* **Aim of the task**
Each line in the data must be reproduced as written, except for any picture.

Extracted material: Begin

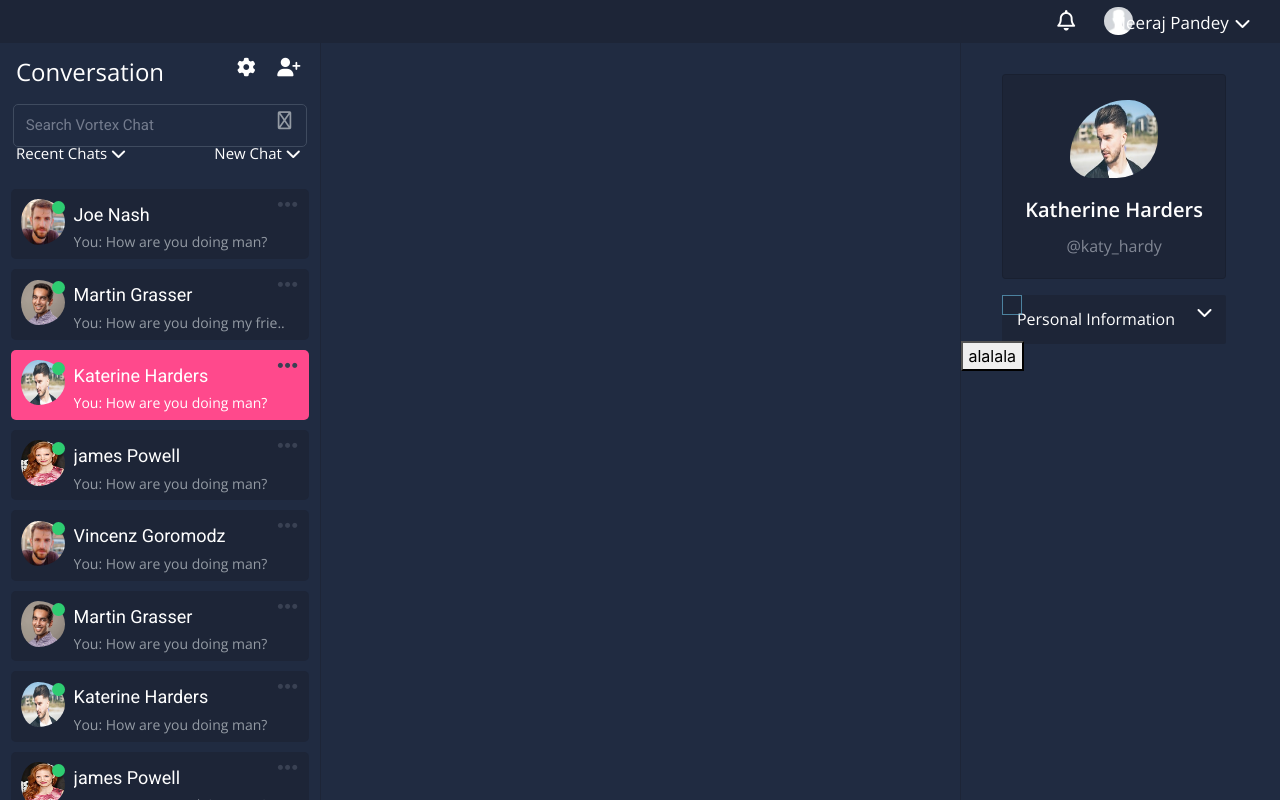
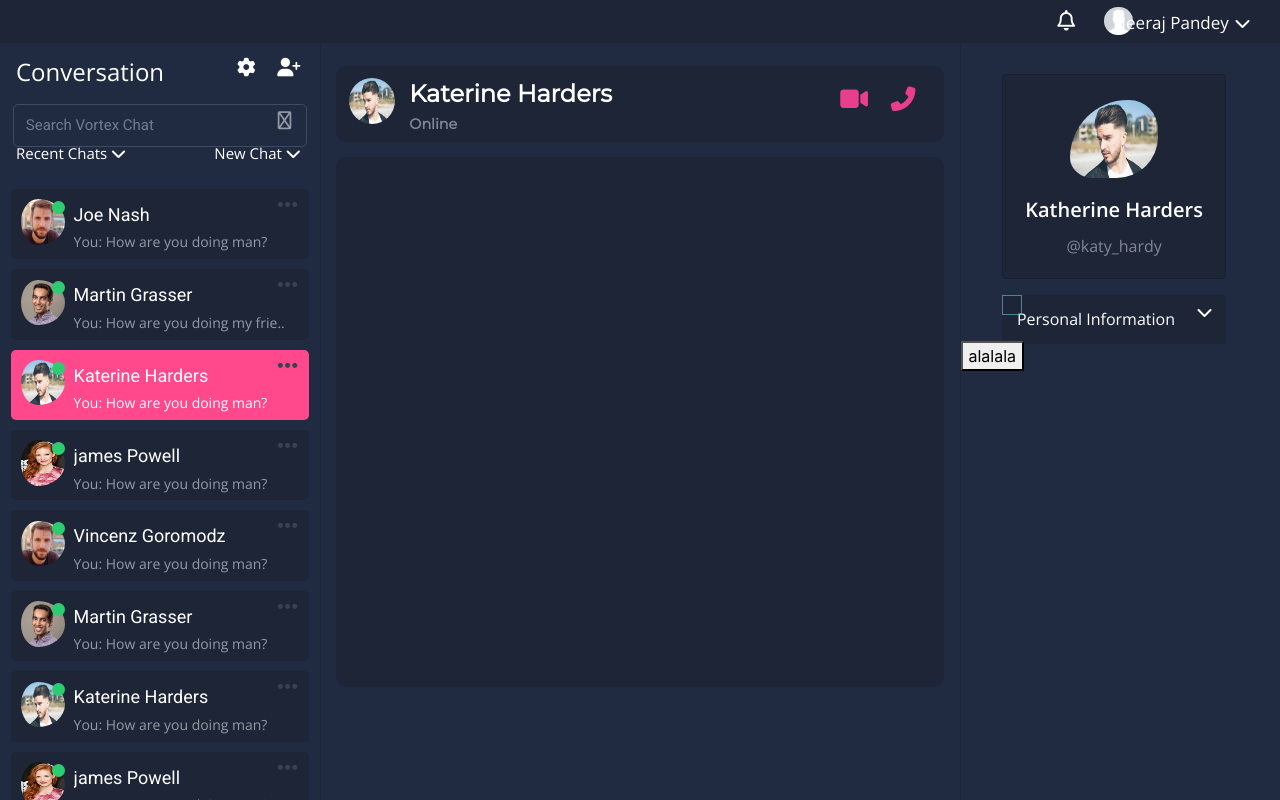
Before and after one commit to Tomyxtrejo/messaging_web_app, a React (Create React App) app in the folder client/: page / in a window 1280 px wide. Built offline with nearby package versions, Linux system fonts and the light colour scheme.

Commit message:
Modify landing;

```diff
--- a/client/src/components/Landing.js
+++ b/client/src/components/Landing.js
@@ -5,6 +5,8 @@ import two from "../utils/img/two.jpeg";
 import three from "../utils/img/three.jpg";
 import four from "../utils/img/four.jpg";
 import P2p from "./contents/P2p"
+import search from "../utils/img/search.png"
+import P2pChats from "./contents/P2pChats"
 
 class Landing extends Component {
   state = {
@@ -50,7 +52,7 @@ class Landing extends Component {
                 placeholder="Search Vortex Chat"
                 className="landing_main_names_search"
               />
-              <i className="fa fa-search landing_main_names_search_icon " />
+              <i className="fa fa-lg fa-search landing_main_names_search_icon "/>
             </div>
             <div className="filter_chats">
               <div className="recent_chat_filter">Recent Chats <i className="fa fa-chevron-down down-chevron1" /></div>
@@ -243,7 +245,10 @@ class Landing extends Component {
               </div>
             </div>
           </div>
-          <div className="landing_main_chats" />
+          <div className="landing_main_chats">
+            <P2pChats />
+          </div>
+
           <div className="landing_main_details" >
             <P2p />
           </div>
```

Extracted material: End

* **Written reply**
Before and after one commit to Tomyxtrejo/messaging_web_app, a React (Create React App) app in the folder client/: page / in a window 1280 px wide. Built offline with nearby package versions, Linux system fonts and the light colour scheme.

Commit message:
Modify landing;

```diff
--- a/client/src/components/Landing.js
+++ b/client/src/components/Landing.js
@@ -5,6 +5,8 @@ import two from "../utils/img/two.jpeg";
 import three from "../utils/img/three.jpg";
 import four from "../utils/img/four.jpg";
 import P2p from "./contents/P2p"
+import search from "../utils/img/search.png"
+import P2pChats from "./contents/P2pChats"
 
 class Landing extends Component {
   state = {
@@ -50,7 +52,7 @@ class Landing extends Component {
                 placeholder="Search Vortex Chat"
                 className="landing_main_names_search"
               />
-              <i className="fa fa-search landing_main_names_search_icon " />
+              <i className="fa fa-lg fa-search landing_main_names_search_icon "/>
             </div>
             <div className="filter_chats">
               <div className="recent_chat_filter">Recent Chats <i className="fa fa-chevron-down down-chevron1" /></div>
@@ -243,7 +245,10 @@ class Landing extends Component {
               </div>
             </div>
           </div>
-          <div className="landing_main_chats" />
+          <div className="landing_main_chats">
+            <P2pChats />
+          </div>
+
           <div className="landing_main_details" >
             <P2p />
           </div>
```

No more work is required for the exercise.